1. Reliable?

1.1. Test -retest: Did it work more than once?

1.1.1. Once is lucky, but a test with repeated success is reliable. "A test...is reliable if it consistently yields the same, or nearly the same, ranks over repeated administrations during which we would not expect the trait being measured to have changed" (Kubiszyn & Borich, 2010).

1.2. Alternate Forms or Equivalence: Although I've changed my appearance, am I still the same underneath?

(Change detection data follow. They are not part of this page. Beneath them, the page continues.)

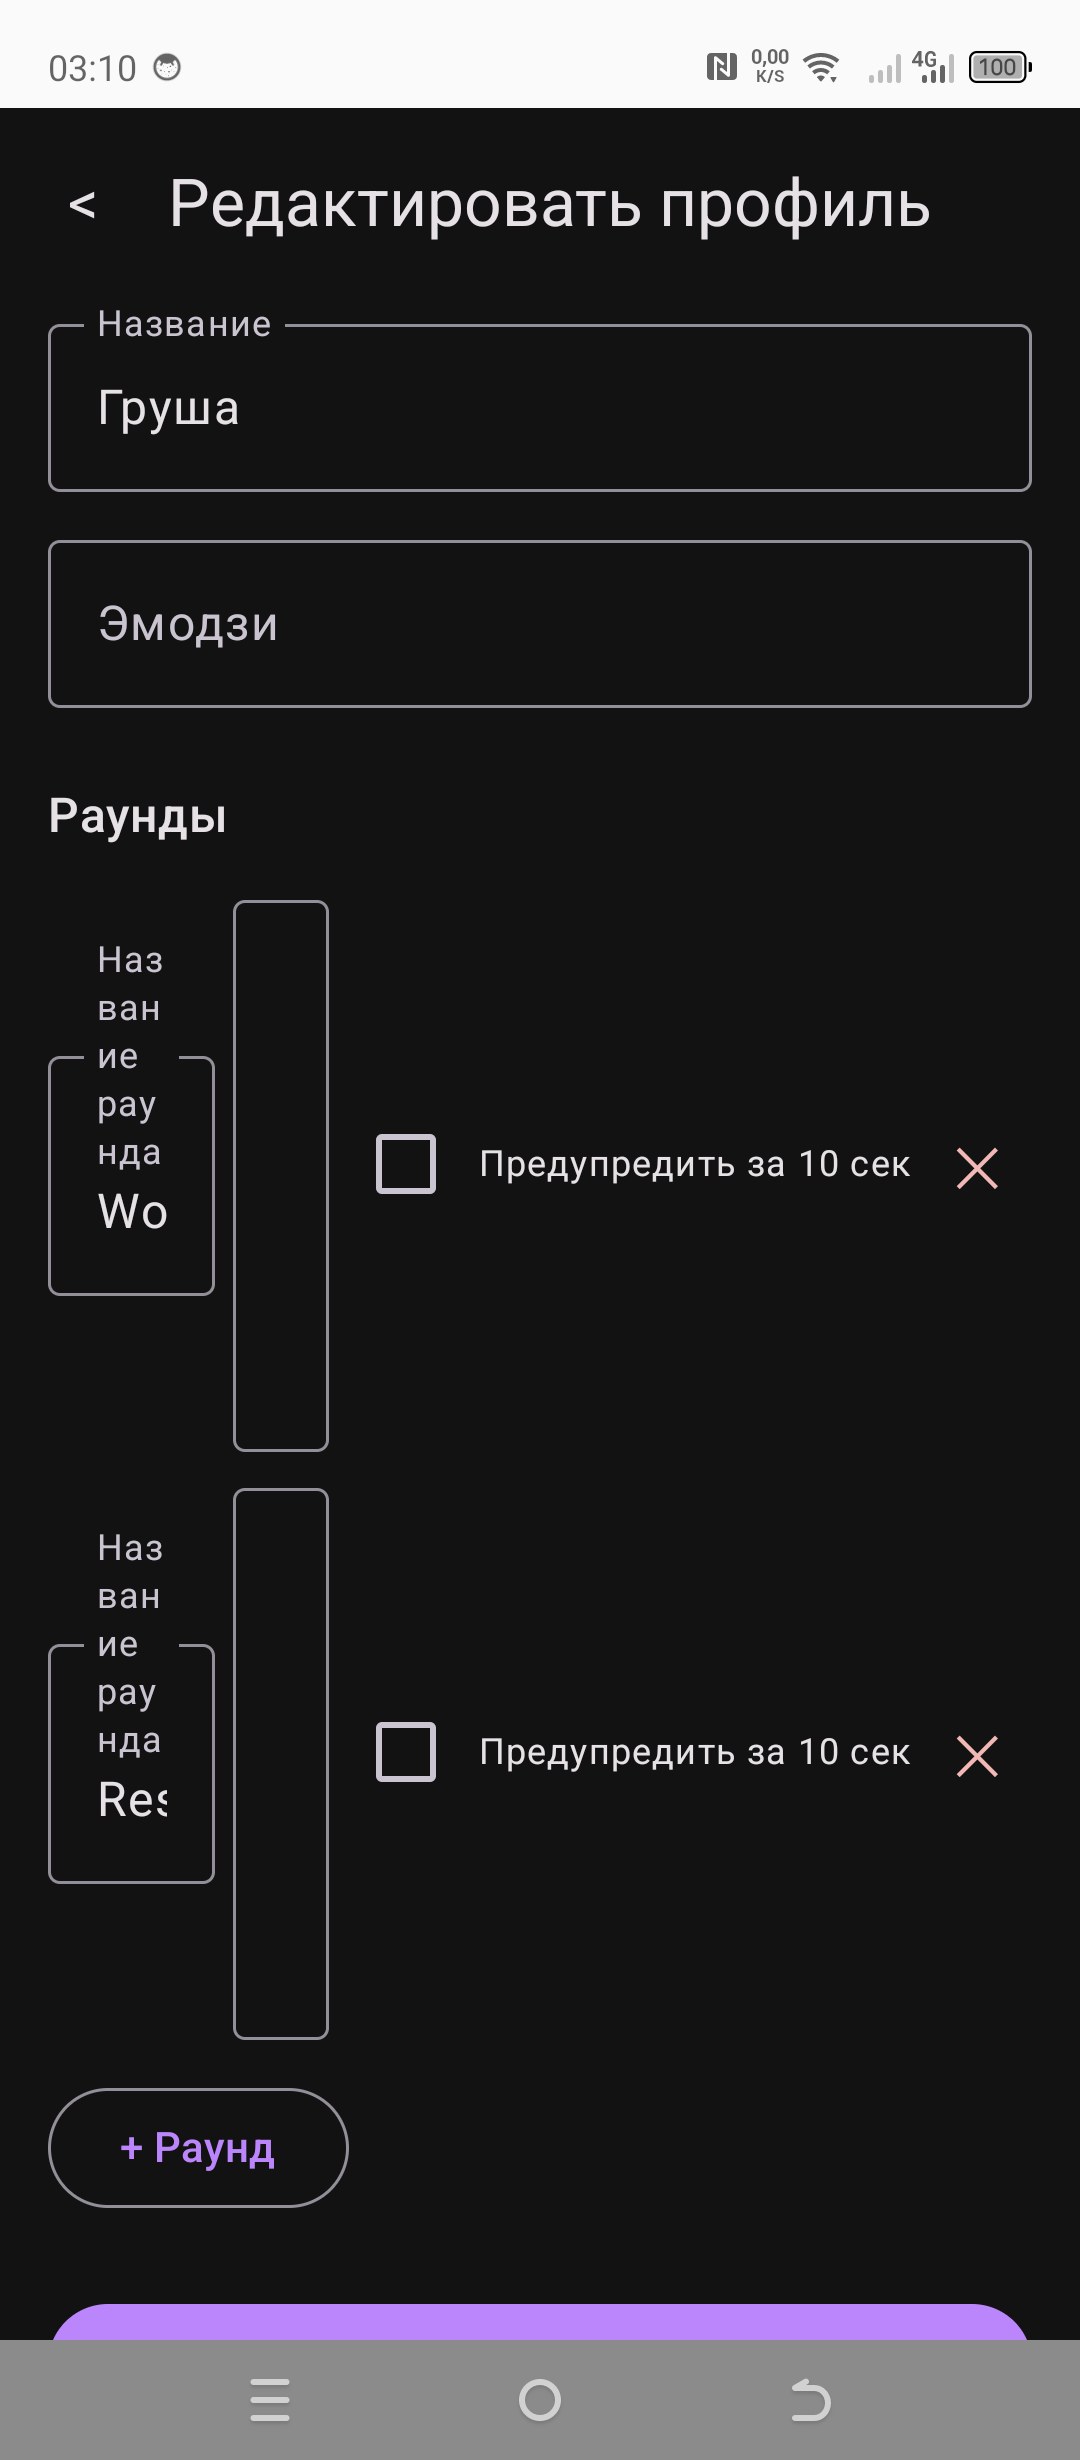
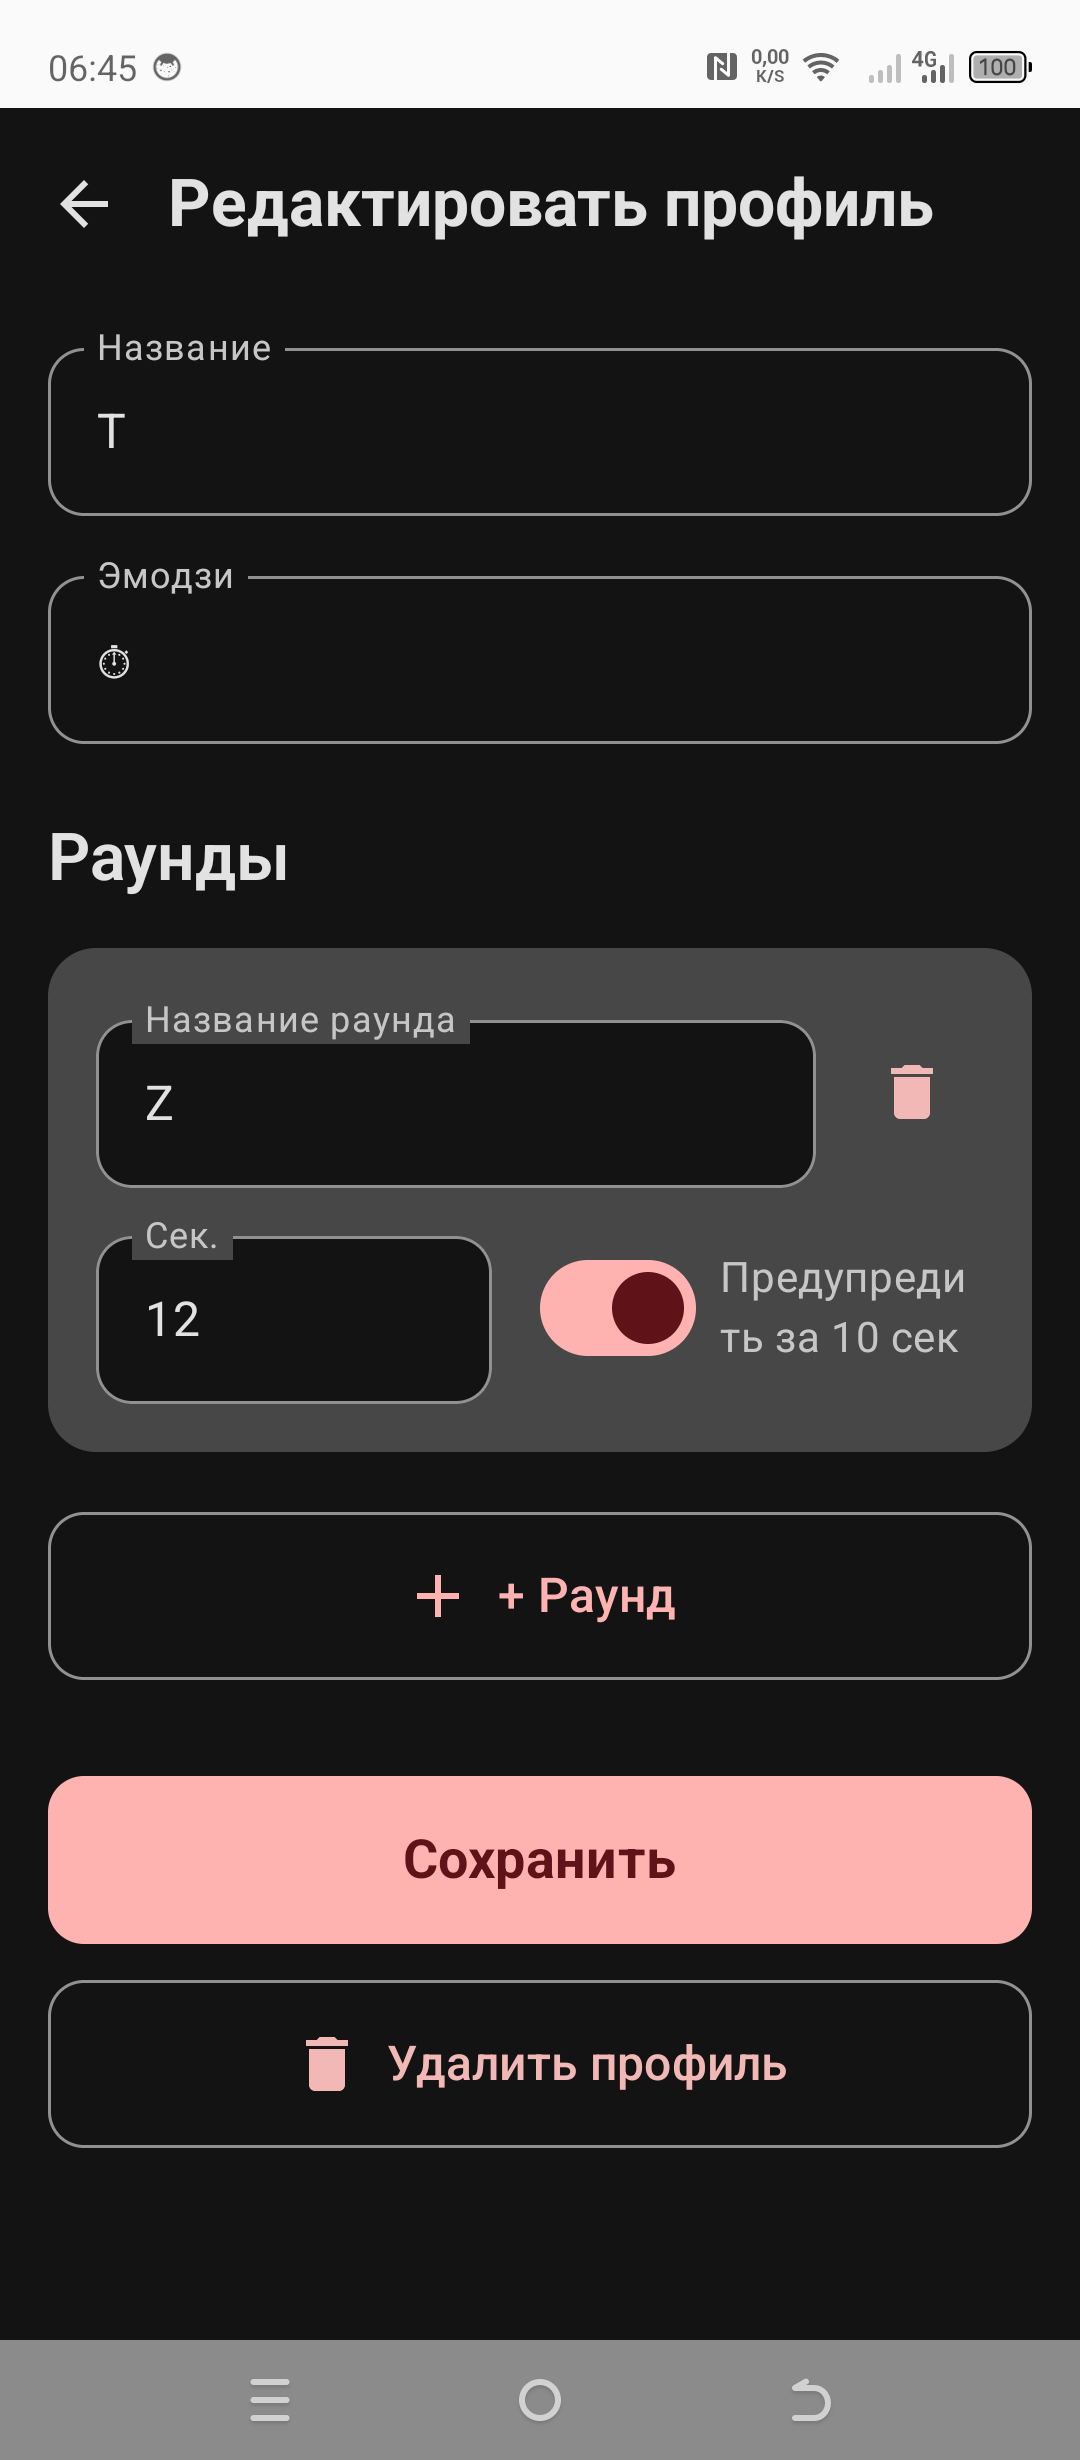
UX improvements per feedback: rename Profiles to Trainings, single round end beep, disable 10s voice warning, timer screen bg color transition
Made-with: Cursor

diff --git a/android/app/src/main/java/com/raund/app/ui/TimerScreen.kt b/android/app/src/main/java/com/raund/app/ui/TimerScreen.kt
@@ -6,7 +6,10 @@ import android.media.AudioManager
 import android.media.ToneGenerator
 import android.speech.tts.TextToSpeech
 import android.view.WindowManager
+import androidx.compose.animation.animateColorAsState
 import androidx.compose.animation.core.animateFloatAsState
+import androidx.compose.animation.core.tween
+import androidx.compose.animation.core.LinearEasing
 import androidx.compose.foundation.background
 import androidx.compose.foundation.layout.Arrangement
 import androidx.compose.foundation.layout.Box
@@ -47,7 +50,9 @@ import androidx.compose.runtime.setValue
 import androidx.compose.ui.Alignment
 import androidx.compose.ui.Modifier
 import androidx.compose.ui.draw.clip
+import androidx.compose.ui.graphics.Color
 import androidx.compose.ui.graphics.StrokeCap
+import androidx.compose.ui.graphics.lerp
 import androidx.compose.ui.platform.LocalContext
 import androidx.compose.ui.res.stringResource
 import androidx.compose.ui.text.TextStyle
@@ -84,7 +89,6 @@ fun TimerScreen(
     var tts by remember { mutableStateOf<TextToSpeech?>(null) }
     val timerFinishedText = stringResource(R.string.timer_finished)
     val timerStoppedText = stringResource(R.string.timer_stopped)
-    val warn10Template = stringResource(R.string.timer_warn10)
     val restartTimerText = stringResource(R.string.restart_timer)
 
     LaunchedEffect(profileId) {
@@ -160,10 +164,23 @@ fun TimerScreen(
         }
     }
 
+    val defaultBgColor = MaterialTheme.colorScheme.background
+    val progressRatioForBg = if (roundTotal > 0) remaining.toFloat() / roundTotal.toFloat() else 1f
+    val targetBgColor = if (running && !finished) {
+        lerp(Color(0xFF8B0000), Color(0xFF006400), progressRatioForBg)
+    } else {
+        defaultBgColor
+    }
+    val animatedBgColor by animateColorAsState(
+        targetValue = targetBgColor,
+        animationSpec = tween(1000, easing = LinearEasing),
+        label = "bgColor"
+    )
+
     BoxWithConstraints(
         modifier = Modifier
             .fillMaxSize()
-            .background(MaterialTheme.colorScheme.background)
+            .background(animatedBgColor)
     ) {
         val maxW = maxWidth.value
         val maxH = maxHeight.value
@@ -335,17 +352,11 @@ fun TimerScreen(
                                             }
                                         }
                                         is TimerEvent.Warn10 -> {
-                                            val msg = warn10Template.format(event.round.name)
-                                            tts?.speak(msg, TextToSpeech.QUEUE_ADD, null, null)
+                                            // Voice warning removed per user request
                                         }
                                         is TimerEvent.RoundEnd -> {
                                             scope.launch {
-                                                val tone = alarmTone
-                                                if (tone != null) {
-                                                    tone.startTone(piercingTone, longBeepMs)
-                                                    delay(longBeepGapMs)
-                                                    tone.startTone(piercingTone, longBeepMs)
-                                                }
+                                                alarmTone?.startTone(piercingTone, 1000)
                                             }
                                         }
                                         is TimerEvent.TrainingEnd -> {

diff --git a/android/app/src/main/java/com/raund/app/ui/ProfileEditorScreen.kt b/android/app/src/main/java/com/raund/app/ui/ProfileEditorScreen.kt
@@ -192,7 +192,9 @@ fun ProfileEditorScreen(
                                 value = dur,
                                 onValueChange = {
                                     val digitsOnly = it.filter { char -> char.isDigit() }
-                                    rounds[index] = Triple(rName, digitsOnly, warn)
+                                    val currentDur = digitsOnly.toIntOrNull() ?: 0
+                                    val newWarn = if (currentDur <= 10) false else warn
+                                    rounds[index] = Triple(rName, digitsOnly, newWarn)
                                 },
                                 label = { Text(stringResource(R.string.duration_seconds)) },
                                 singleLine = true,
@@ -208,9 +210,11 @@ fun ProfileEditorScreen(
                                 verticalAlignment = Alignment.CenterVertically,
                                 modifier = Modifier.weight(1f)
                             ) {
+                                val currentDur = dur.toIntOrNull() ?: 0
                                 Switch(
-                                    checked = warn,
-                                    onCheckedChange = { rounds[index] = Triple(rName, dur, it) }
+                                    checked = warn && currentDur > 10,
+                                    onCheckedChange = { rounds[index] = Triple(rName, dur, it) },
+                                    enabled = currentDur > 10
                                 )
                                 Spacer(modifier = Modifier.width(8.dp))
                                 Text(
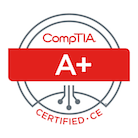
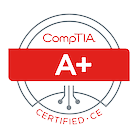
css

Changed region(s): [[0.058, 0.087, 0.9565, 0.9275], [0.3768, 0.4058, 0.6667, 0.5507]]

diff --git a/resources/views/welcome.blade.php b/resources/views/welcome.blade.php
@@ -1,6 +1,7 @@
 @extends ('layout')
 
 @section ('content')
+    <div style="text-align: center">
     <h1>Miss Drew Baxter</h1>
     <img src="{{ url('images/drew.jpg') }}" alt="Drew">
     <h2>🎓 Education</h2>
@@ -16,8 +17,9 @@
         <b>▸</b> Sales Order Processor for 10 Years 3 Months at Redu Group
     </p>
     <h2>🏆 Certifications</h2><br/>
-    <a href="https://www.credly.com/badges/99749170-3cdd-4b4c-93bd-7af85fd521d6/public_url" target="_blank"><img src="{{ url('images/comptia-a-ce-certification.png') }}" alt="A+"></a>
-    <a href="https://www.credly.com/badges/434150f6-a0ec-405b-8edf-38a9fe15dae4/public_url" target="_blank"><img src="{{ url('images/comptia-security-ce-certification.png') }}" alt="Security+"></a>
-    <a href="https://www.credly.com/badges/15a6a67e-f6ed-497a-8f6a-9b2dc799f522/public_url" target="_blank"><img src="{{ url('images/itil-4-foundation-cpd.png') }}" alt="ITIL 4 Foundation"></a>
-    <a href="https://www.credly.com/badges/48b552ac-2833-4210-8eb3-f0e318729fe4/public_urll" target="_blank"><img src="{{ url('images/google-it-support-certificate.png') }}" alt="Google IT Support"></a>
+    <a href="https://www.credly.com/badges/99749170-3cdd-4b4c-93bd-7af85fd521d6/public_url" target="_blank"><img class="cert" src="{{ url('images/comptia-a-ce-certification.png') }}" alt="A+"></a>
+    <a href="https://www.credly.com/badges/434150f6-a0ec-405b-8edf-38a9fe15dae4/public_url" target="_blank"><img class="cert"  src="{{ url('images/comptia-security-ce-certification.png') }}" alt="Security+"></a>
+    <a href="https://www.credly.com/badges/15a6a67e-f6ed-497a-8f6a-9b2dc799f522/public_url" target="_blank"><img class="cert"  src="{{ url('images/itil-4-foundation-cpd.png') }}" alt="ITIL 4 Foundation"></a>
+    <a href="https://www.credly.com/badges/48b552ac-2833-4210-8eb3-f0e318729fe4/public_urll" target="_blank"><img class="cert"  src="{{ url('images/google-it-support-certificate.png') }}" alt="Google IT Support"></a>
+    </div>
 @endsection

diff --git a/resources/views/layout.blade.php b/resources/views/layout.blade.php
@@ -18,14 +18,15 @@
         @yield ('content')
     </div>
     <div class="right">
-        <a href="/">Home</a> <br/><br/>
-        <a href="/newcastle">Maths at Newcastle</a><br /><br/>
-        <a href="/york">CompSci at York</a><br /><br />
-        <a href="/coe">Centre of Excellence</a><br /><br/>
-        <a href="https://www.linkedin.com/in/drew-baxter-3a0a8118a/" target="_blank">LinkedIn</a><br /><br/>
-        <a href="https://github.com/missdrewbaxter" target="_blank">GitHub</a><br /><br/>
-        <a href="https://www.facebook.com/drew.baxter.5209/" target="_blank">Facebook</a>
+        <a href="/"><button class="button">Home</button></a> <br/>
+        <a href="/newcastle"><button class="button">Maths at Newcastle</button></a><br />
+        <a href="/york"><button class="button">CompSci at York</button></a><br />
+        <a href="/coe"><button class="button">Centre of Excellence</button></a><br />
+        <a href="https://www.linkedin.com/in/drew-baxter-3a0a8118a/" target="_blank"><button class="button">LinkedIn</button></a><br />
+        <a href="https://github.com/missdrewbaxter" target="_blank"><button class="button">GitHub</button></a><br />
+        <a href="https://www.facebook.com/drew.baxter.5209/" target="_blank"><button class="button">Facebook</button></a>
     </div>
 </div>
+<br/>
 </body>
 </html>

diff --git a/resources/views/newcastle.blade.php b/resources/views/newcastle.blade.php
@@ -4,7 +4,7 @@
     <h1>Mathematics at Newcastle University</h1>
     <p>
     <img src="/images/drewbaxter.jpg" alt="Drew at Graduation"><br/>
-        In 2013 to 2016 I studied BSc Mathematics at Newcastle University, graduating with a First-class Honors degree. I am very proud of my degree as I achieved it whilst commuting 3 hours a day by bus to campus and working part-time at the weekends. I have since passed my driving test and have got a lovely blue Hyundai i10!
+        In 2013 to 2016 I studied BSc Mathematics at Newcastle University, graduating with a First-class Honors degree. I am proud of my degree as I achieved it whilst commuting 3 hours a day by bus to campus and working part-time at the weekends. I have since passed my driving test and now drive a blue Hyundai i10.
     </p>
     <p>
         In my second year, I was lucky enough to earn a research scholarship to work along side a lecturer to study the magnetic fields in neutron stars.</p>

diff --git a/resources/views/coe.blade.php b/resources/views/coe.blade.php
@@ -3,7 +3,7 @@
 @section ('content')
     <h1>Centre of Excellence Certificates</h1>
     <p>In my spare time, I enjoy doing courses through <a href="https://www.centreofexcellence.com/" target="_blank">Centre of Excellence</a>.</p>
-    <img src="images/egyptology.jpg" alt="Egyptology" width="263" height="374">
-    <img src="images/criminology.jpg" alt="Criminology"width="263" height="374">
-    <img src="images/proofreading.jpg" alt="Proof Reading" width="263" height="374">
+    <img class="cert" s src="images/egyptology.jpg" alt="Egyptology" width="263" height="374">
+    <img class="cert" s src="images/criminology.jpg" alt="Criminology"width="263" height="374">
+    <img class="cert" s src="images/proofreading.jpg" alt="Proof Reading" width="263" height="374">
 @endsection

diff --git a/resources/views/york.blade.php b/resources/views/york.blade.php
@@ -6,8 +6,7 @@
         I am currently studying for a MSc Computer Science with Cyber Security at the University of York. This is a part-time, online degree that I am doing whilst I work full-time.
     </p>
 
-    <h3>Some of My Work</h3>
-    <p><b>Module 1 - Algorithms and Data Structures</b><br />
+    <h2>Module 1 - Algorithms and Data Structures</h2><p>
         I made a simple shopping list program in Java; the below GIF demonstrates the program as well as some error handling. The source code is available on my <a href="https://github.com/missdrewbaxter/ShoppingList" target="_blank">GitHub</a>. <br/><br/>
         <img src="/images/shopping.gif" alt="Drew at Graduation" width="75%" height="75%"></p>
 @endsection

1.2.1. If a test is going to benefit the students, reliability is key. A test can be considered reliable if it can have an alternate form and still work just as well. "If there are two equivalent forms of a test, these forms can be used to obtain an estimate of the reliability of the scores from the test" (Kubiszyn & Borich, 2010).

1.3. Internal Consistency: It's what's on the inside that counts.

1.3.1. Do all the questions inside the test connect? Are they "designed to measure a single basic concept?" If you were to split the test in two, would each student be measure on the same things? If not, then your test is not reliable. If so, then the reliability increases.

2. Valid?

2.1. Content Validity: Does it look good?

2.1.1. Predictive Validity Evidence: Does it prepare us for future units and lesson? Did it accurately predict the future?

2.1.1.1. If I am using this test as a way to make judgments about my student's abilities in the future, it better be accurate by having a strong correlation between prediction and future actions. "High predictive validity evidence provides a strong argument for the worth of the test" (Kubiszyn & Borich, 2010).

2.2. It is vital for the questions on the test to match the instructional objectives. Is this assessment complementing the goals of the instruction? If not, what's the point of the assessment?

2.3. Concurrent Validity Evidence: He makes me look good!

2.3.1. Construct Validity Evidence: Is it built well?

2.3.1.1. Is the test built well enough that it works? Did the test provide "any information that lets you know whether results from the test correspond to what you would expect (based on you knowledge of what is being measured)" (Kubiszyn & Borich, 2010)?

2.4. A new test needs credibility. What better way is there to gain credibility than piggy backing of an "established test group" (Kubiszyn & Borich, 2010)? However, in order for your test to be valid, it needs to hold it's own when the "correlation between the two sets of test scores" (Kubiszyn & Borich, 2010) is being determined.